*** Opening of DATASET EXCERPTS ***

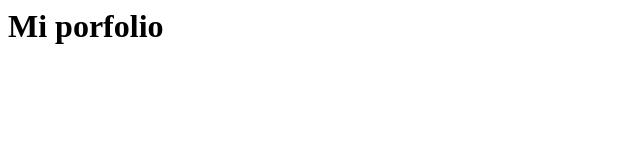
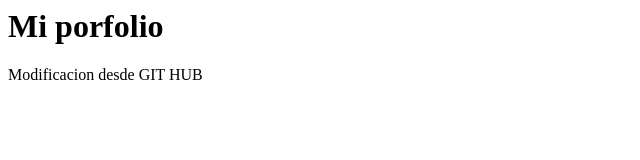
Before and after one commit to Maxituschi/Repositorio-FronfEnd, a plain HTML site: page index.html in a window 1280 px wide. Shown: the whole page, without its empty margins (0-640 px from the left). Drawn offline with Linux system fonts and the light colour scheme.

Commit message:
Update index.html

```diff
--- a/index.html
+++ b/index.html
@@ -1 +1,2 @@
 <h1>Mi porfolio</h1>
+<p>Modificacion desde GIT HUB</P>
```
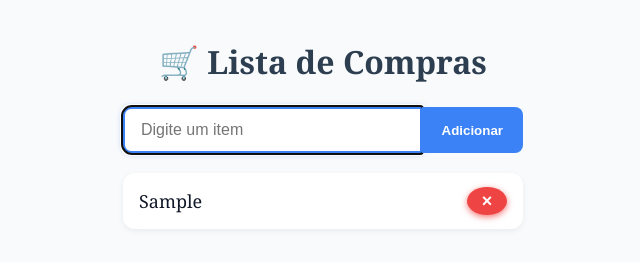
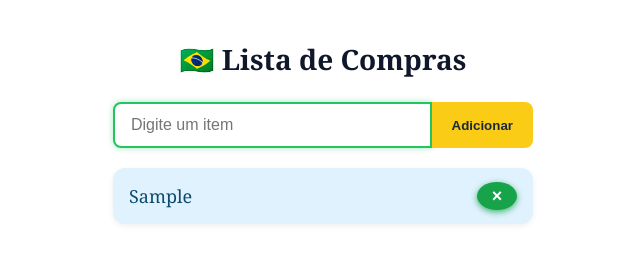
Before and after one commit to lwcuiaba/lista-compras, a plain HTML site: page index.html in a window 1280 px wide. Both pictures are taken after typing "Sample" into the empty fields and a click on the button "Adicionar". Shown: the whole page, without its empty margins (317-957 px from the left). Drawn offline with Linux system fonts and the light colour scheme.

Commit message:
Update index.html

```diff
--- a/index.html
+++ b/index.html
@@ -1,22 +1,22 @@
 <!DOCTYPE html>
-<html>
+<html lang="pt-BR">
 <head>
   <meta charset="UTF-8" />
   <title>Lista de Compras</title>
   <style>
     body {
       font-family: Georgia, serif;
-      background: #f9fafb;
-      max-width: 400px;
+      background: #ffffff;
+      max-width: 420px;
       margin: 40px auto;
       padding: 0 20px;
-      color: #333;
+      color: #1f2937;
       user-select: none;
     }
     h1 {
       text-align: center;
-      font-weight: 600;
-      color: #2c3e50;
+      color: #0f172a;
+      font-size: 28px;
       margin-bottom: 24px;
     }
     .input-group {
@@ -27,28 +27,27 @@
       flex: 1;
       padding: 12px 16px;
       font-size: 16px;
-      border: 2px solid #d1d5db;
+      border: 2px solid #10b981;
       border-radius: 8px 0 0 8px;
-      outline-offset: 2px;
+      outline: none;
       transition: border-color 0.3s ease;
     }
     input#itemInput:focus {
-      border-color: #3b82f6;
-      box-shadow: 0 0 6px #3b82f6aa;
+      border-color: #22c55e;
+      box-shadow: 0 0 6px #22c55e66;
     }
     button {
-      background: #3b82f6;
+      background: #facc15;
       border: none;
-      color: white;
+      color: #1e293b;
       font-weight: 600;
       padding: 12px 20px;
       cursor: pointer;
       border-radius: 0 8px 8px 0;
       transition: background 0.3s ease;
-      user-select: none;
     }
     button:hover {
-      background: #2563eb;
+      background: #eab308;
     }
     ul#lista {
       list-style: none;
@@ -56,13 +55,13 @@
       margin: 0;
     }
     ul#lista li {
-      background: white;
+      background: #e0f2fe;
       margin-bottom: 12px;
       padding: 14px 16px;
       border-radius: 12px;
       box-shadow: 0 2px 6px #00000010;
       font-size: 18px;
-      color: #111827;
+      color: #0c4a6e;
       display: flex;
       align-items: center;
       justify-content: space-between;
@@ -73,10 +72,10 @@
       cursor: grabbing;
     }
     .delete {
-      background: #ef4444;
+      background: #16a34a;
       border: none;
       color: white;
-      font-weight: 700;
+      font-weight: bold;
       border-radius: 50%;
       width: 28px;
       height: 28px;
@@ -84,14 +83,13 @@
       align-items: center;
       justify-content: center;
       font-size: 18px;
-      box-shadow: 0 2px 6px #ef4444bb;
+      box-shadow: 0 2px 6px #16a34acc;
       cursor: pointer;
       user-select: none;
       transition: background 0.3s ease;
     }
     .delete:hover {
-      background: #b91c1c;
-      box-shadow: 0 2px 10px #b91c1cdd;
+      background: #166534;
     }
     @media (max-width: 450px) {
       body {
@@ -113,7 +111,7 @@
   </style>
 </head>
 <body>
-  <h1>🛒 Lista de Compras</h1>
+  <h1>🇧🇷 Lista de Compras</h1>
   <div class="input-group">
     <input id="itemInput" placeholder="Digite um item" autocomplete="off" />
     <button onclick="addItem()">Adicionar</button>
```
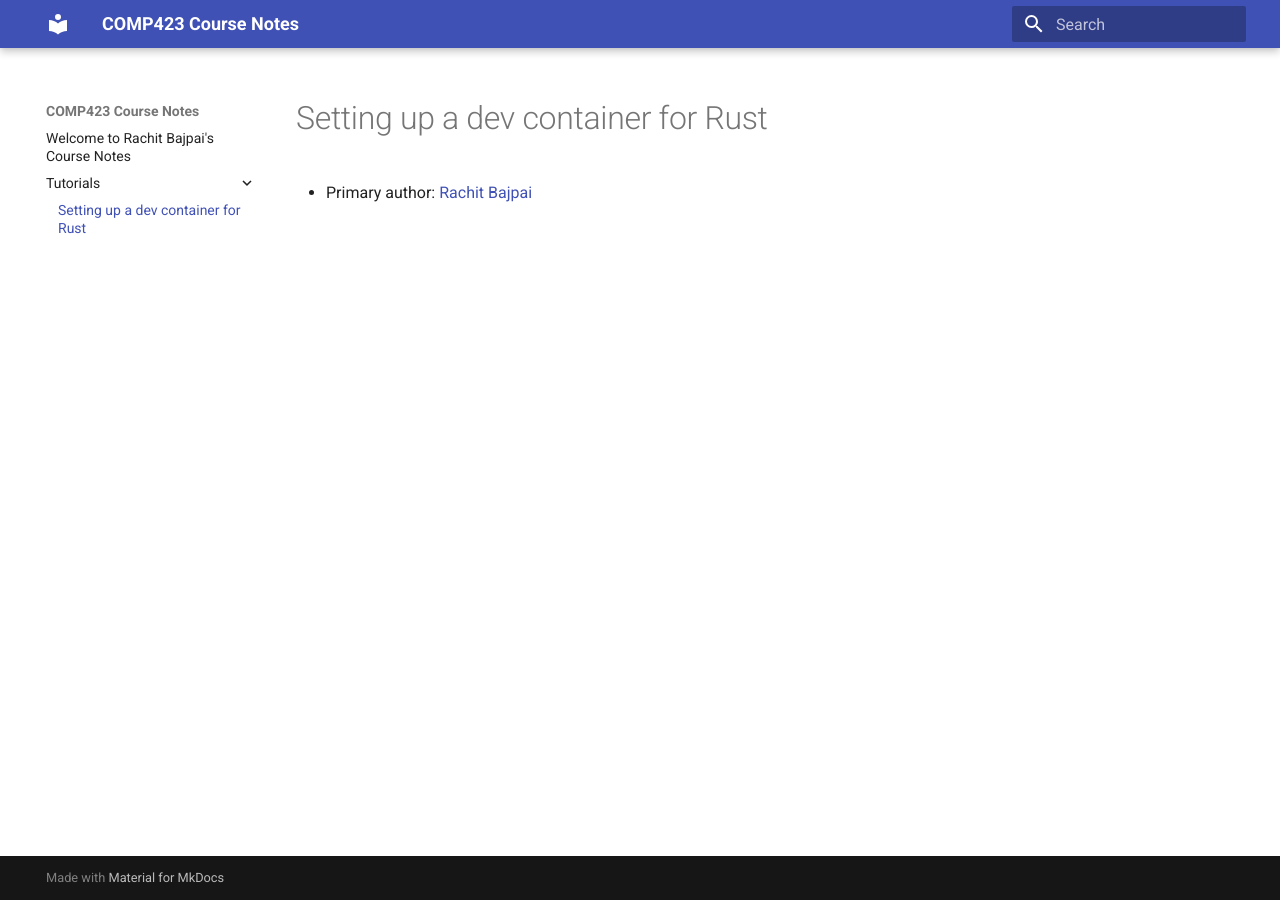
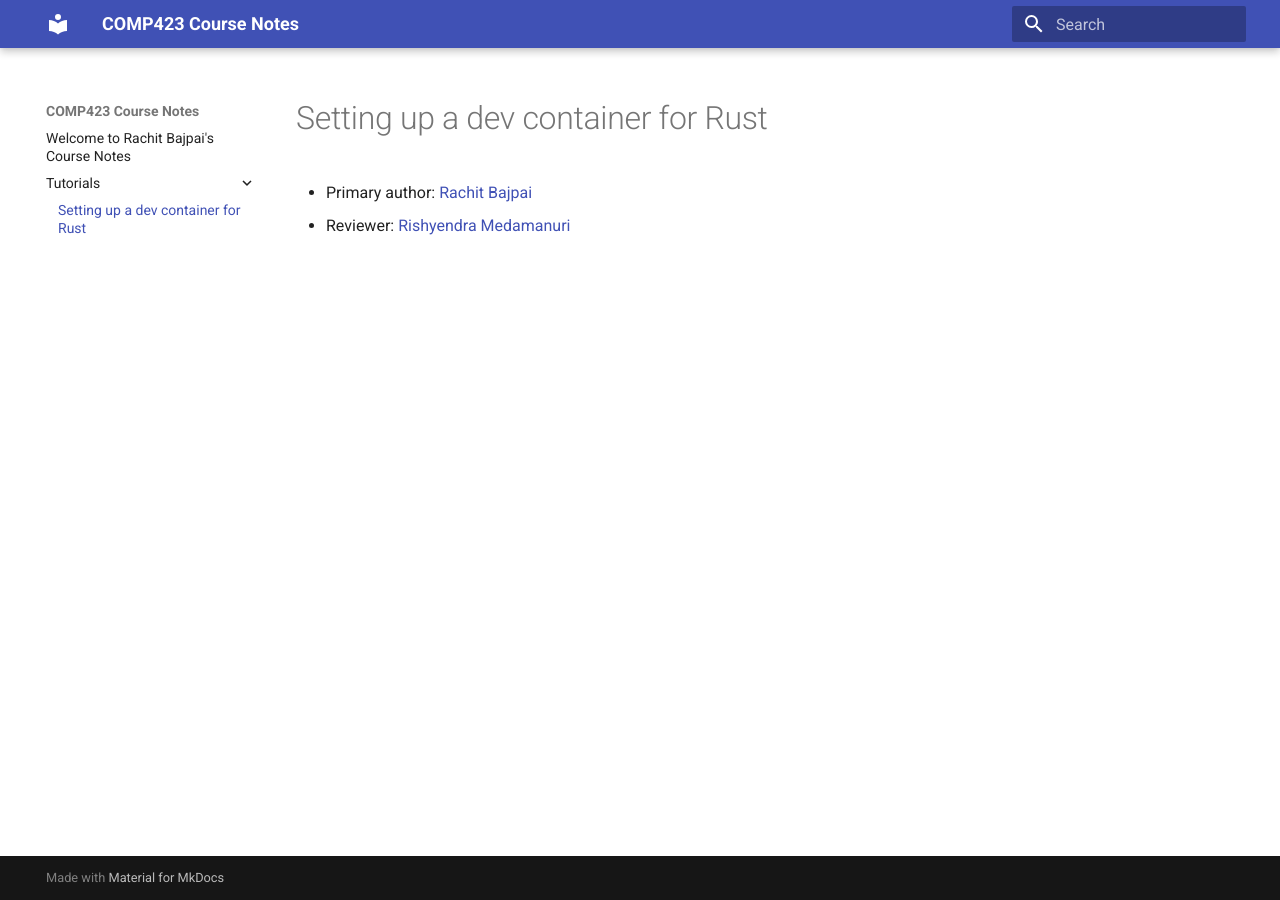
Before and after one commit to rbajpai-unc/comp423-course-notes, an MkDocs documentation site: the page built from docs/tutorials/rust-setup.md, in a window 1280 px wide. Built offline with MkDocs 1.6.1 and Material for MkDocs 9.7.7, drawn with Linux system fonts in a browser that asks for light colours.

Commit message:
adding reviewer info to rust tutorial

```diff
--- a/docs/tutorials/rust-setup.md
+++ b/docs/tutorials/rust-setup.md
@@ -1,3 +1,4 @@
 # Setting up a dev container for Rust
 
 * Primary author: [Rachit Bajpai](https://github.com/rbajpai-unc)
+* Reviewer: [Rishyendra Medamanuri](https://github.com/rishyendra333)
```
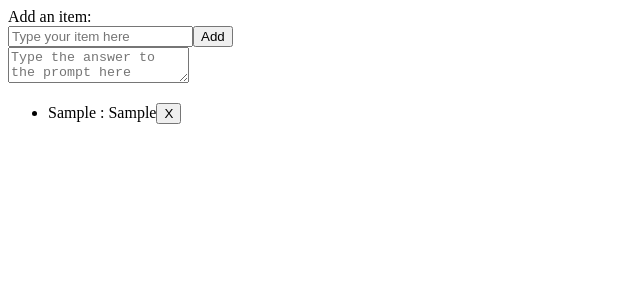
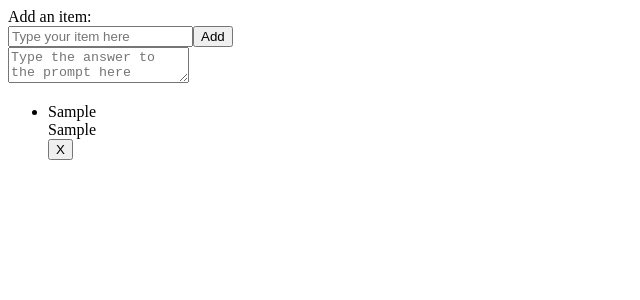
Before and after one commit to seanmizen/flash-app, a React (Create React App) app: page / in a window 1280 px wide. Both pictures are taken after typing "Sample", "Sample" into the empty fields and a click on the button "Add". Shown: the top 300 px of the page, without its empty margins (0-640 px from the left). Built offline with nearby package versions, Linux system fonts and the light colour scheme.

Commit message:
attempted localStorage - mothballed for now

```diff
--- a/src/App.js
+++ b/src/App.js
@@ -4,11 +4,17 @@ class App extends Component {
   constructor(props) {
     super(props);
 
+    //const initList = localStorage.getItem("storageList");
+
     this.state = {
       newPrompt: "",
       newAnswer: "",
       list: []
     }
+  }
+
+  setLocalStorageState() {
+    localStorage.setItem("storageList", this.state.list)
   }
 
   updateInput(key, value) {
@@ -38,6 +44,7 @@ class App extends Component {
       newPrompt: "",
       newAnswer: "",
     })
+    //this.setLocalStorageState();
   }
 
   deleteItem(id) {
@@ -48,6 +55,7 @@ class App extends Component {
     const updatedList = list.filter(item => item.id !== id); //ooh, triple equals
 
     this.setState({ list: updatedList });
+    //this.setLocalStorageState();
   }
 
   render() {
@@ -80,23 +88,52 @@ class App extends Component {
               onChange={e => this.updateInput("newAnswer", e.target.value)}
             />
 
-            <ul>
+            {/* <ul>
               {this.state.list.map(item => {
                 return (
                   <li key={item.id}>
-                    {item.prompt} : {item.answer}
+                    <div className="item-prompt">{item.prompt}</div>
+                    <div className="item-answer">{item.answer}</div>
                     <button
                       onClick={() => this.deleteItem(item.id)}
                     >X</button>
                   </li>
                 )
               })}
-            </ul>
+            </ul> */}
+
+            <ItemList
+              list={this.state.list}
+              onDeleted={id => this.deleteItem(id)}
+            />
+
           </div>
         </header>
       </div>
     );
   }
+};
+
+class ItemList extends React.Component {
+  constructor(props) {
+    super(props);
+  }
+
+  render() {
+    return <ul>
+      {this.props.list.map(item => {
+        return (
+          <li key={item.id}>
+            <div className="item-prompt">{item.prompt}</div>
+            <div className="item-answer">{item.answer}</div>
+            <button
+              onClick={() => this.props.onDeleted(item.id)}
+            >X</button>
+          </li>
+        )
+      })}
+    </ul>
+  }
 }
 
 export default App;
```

*** Close of DATASET EXCERPTS ***

WHAT THE TASK REQUIRES:
Leaving pictures aside, write out each record above exactly as given.

YOUR SOLUTION:
Before and after one commit to Maxituschi/Repositorio-FronfEnd, a plain HTML site: page index.html in a window 1280 px wide. Shown: the whole page, without its empty margins (0-640 px from the left). Drawn offline with Linux system fonts and the light colour scheme.

Commit message:
Update index.html

```diff
--- a/index.html
+++ b/index.html
@@ -1 +1,2 @@
 <h1>Mi porfolio</h1>
+<p>Modificacion desde GIT HUB</P>
```
Before and after one commit to lwcuiaba/lista-compras, a plain HTML site: page index.html in a window 1280 px wide. Both pictures are taken after typing "Sample" into the empty fields and a click on the button "Adicionar". Shown: the whole page, without its empty margins (317-957 px from the left). Drawn offline with Linux system fonts and the light colour scheme.

Commit message:
Update index.html

```diff
--- a/index.html
+++ b/index.html
@@ -1,22 +1,22 @@
 <!DOCTYPE html>
-<html>
+<html lang="pt-BR">
 <head>
   <meta charset="UTF-8" />
   <title>Lista de Compras</title>
   <style>
     body {
       font-family: Georgia, serif;
-      background: #f9fafb;
-      max-width: 400px;
+      background: #ffffff;
+      max-width: 420px;
       margin: 40px auto;
       padding: 0 20px;
-      color: #333;
+      color: #1f2937;
       user-select: none;
     }
     h1 {
       text-align: center;
-      font-weight: 600;
-      color: #2c3e50;
+      color: #0f172a;
+      font-size: 28px;
       margin-bottom: 24px;
     }
     .input-group {
@@ -27,28 +27,27 @@
       flex: 1;
       padding: 12px 16px;
       font-size: 16px;
-      border: 2px solid #d1d5db;
+      border: 2px solid #10b981;
       border-radius: 8px 0 0 8px;
-      outline-offset: 2px;
+      outline: none;
       transition: border-color 0.3s ease;
     }
     input#itemInput:focus {
-      border-color: #3b82f6;
-      box-shadow: 0 0 6px #3b82f6aa;
+      border-color: #22c55e;
+      box-shadow: 0 0 6px #22c55e66;
     }
     button {
-      background: #3b82f6;
+      background: #facc15;
       border: none;
-      color: white;
+      color: #1e293b;
       font-weight: 600;
       padding: 12px 20px;
       cursor: pointer;
       border-radius: 0 8px 8px 0;
       transition: background 0.3s ease;
-      user-select: none;
     }
     button:hover {
-      background: #2563eb;
+      background: #eab308;
     }
     ul#lista {
       list-style: none;
@@ -56,13 +55,13 @@
       margin: 0;
     }
     ul#lista li {
-      background: white;
+      background: #e0f2fe;
       margin-bottom: 12px;
       padding: 14px 16px;
       border-radius: 12px;
       box-shadow: 0 2px 6px #00000010;
       font-size: 18px;
-      color: #111827;
+      color: #0c4a6e;
       display: flex;
       align-items: center;
       justify-content: space-between;
@@ -73,10 +72,10 @@
       cursor: grabbing;
     }
     .delete {
-      background: #ef4444;
+      background: #16a34a;
       border: none;
       color: white;
-      font-weight: 700;
+      font-weight: bold;
       border-radius: 50%;
       width: 28px;
       height: 28px;
@@ -84,14 +83,13 @@
       align-items: center;
       justify-content: center;
       font-size: 18px;
-      box-shadow: 0 2px 6px #ef4444bb;
+      box-shadow: 0 2px 6px #16a34acc;
       cursor: pointer;
       user-select: none;
       transition: background 0.3s ease;
     }
     .delete:hover {
-      background: #b91c1c;
-      box-shadow: 0 2px 10px #b91c1cdd;
+      background: #166534;
     }
     @media (max-width: 450px) {
       body {
@@ -113,7 +111,7 @@
   </style>
 </head>
 <body>
-  <h1>🛒 Lista de Compras</h1>
+  <h1>🇧🇷 Lista de Compras</h1>
   <div class="input-group">
     <input id="itemInput" placeholder="Digite um item" autocomplete="off" />
     <button onclick="addItem()">Adicionar</button>
```
Before and after one commit to rbajpai-unc/comp423-course-notes, an MkDocs documentation site: the page built from docs/tutorials/rust-setup.md, in a window 1280 px wide. Built offline with MkDocs 1.6.1 and Material for MkDocs 9.7.7, drawn with Linux system fonts in a browser that asks for light colours.

Commit message:
adding reviewer info to rust tutorial

```diff
--- a/docs/tutorials/rust-setup.md
+++ b/docs/tutorials/rust-setup.md
@@ -1,3 +1,4 @@
 # Setting up a dev container for Rust
 
 * Primary author: [Rachit Bajpai](https://github.com/rbajpai-unc)
+* Reviewer: [Rishyendra Medamanuri](https://github.com/rishyendra333)
```
Before and after one commit to seanmizen/flash-app, a React (Create React App) app: page / in a window 1280 px wide. Both pictures are taken after typing "Sample", "Sample" into the empty fields and a click on the button "Add". Shown: the top 300 px of the page, without its empty margins (0-640 px from the left). Built offline with nearby package versions, Linux system fonts and the light colour scheme.

Commit message:
attempted localStorage - mothballed for now

```diff
--- a/src/App.js
+++ b/src/App.js
@@ -4,11 +4,17 @@ class App extends Component {
   constructor(props) {
     super(props);
 
+    //const initList = localStorage.getItem("storageList");
+
     this.state = {
       newPrompt: "",
       newAnswer: "",
       list: []
     }
+  }
+
+  setLocalStorageState() {
+    localStorage.setItem("storageList", this.state.list)
   }
 
   updateInput(key, value) {
@@ -38,6 +44,7 @@ class App extends Component {
       newPrompt: "",
       newAnswer: "",
     })
+    //this.setLocalStorageState();
   }
 
   deleteItem(id) {
@@ -48,6 +55,7 @@ class App extends Component {
     const updatedList = list.filter(item => item.id !== id); //ooh, triple equals
 
     this.setState({ list: updatedList });
+    //this.setLocalStorageState();
   }
 
   render() {
@@ -80,23 +88,52 @@ class App extends Component {
               onChange={e => this.updateInput("newAnswer", e.target.value)}
             />
 
-            <ul>
+            {/* <ul>
               {this.state.list.map(item => {
                 return (
                   <li key={item.id}>
-                    {item.prompt} : {item.answer}
+                    <div className="item-prompt">{item.prompt}</div>
+                    <div className="item-answer">{item.answer}</div>
                     <button
                       onClick={() => this.deleteItem(item.id)}
                     >X</button>
                   </li>
                 )
               })}
-            </ul>
+            </ul> */}
+
+            <ItemList
+              list={this.state.list}
+              onDeleted={id => this.deleteItem(id)}
+            />
+
           </div>
         </header>
       </div>
     );
   }
+};
+
+class ItemList extends React.Component {
+  constructor(props) {
+    super(props);
+  }
+
+  render() {
+    return <ul>
+      {this.props.list.map(item => {
+        return (
+          <li key={item.id}>
+            <div className="item-prompt">{item.prompt}</div>
+            <div className="item-answer">{item.answer}</div>
+            <button
+              onClick={() => this.props.onDeleted(item.id)}
+            >X</button>
+          </li>
+        )
+      })}
+    </ul>
+  }
 }
 
 export default App;
```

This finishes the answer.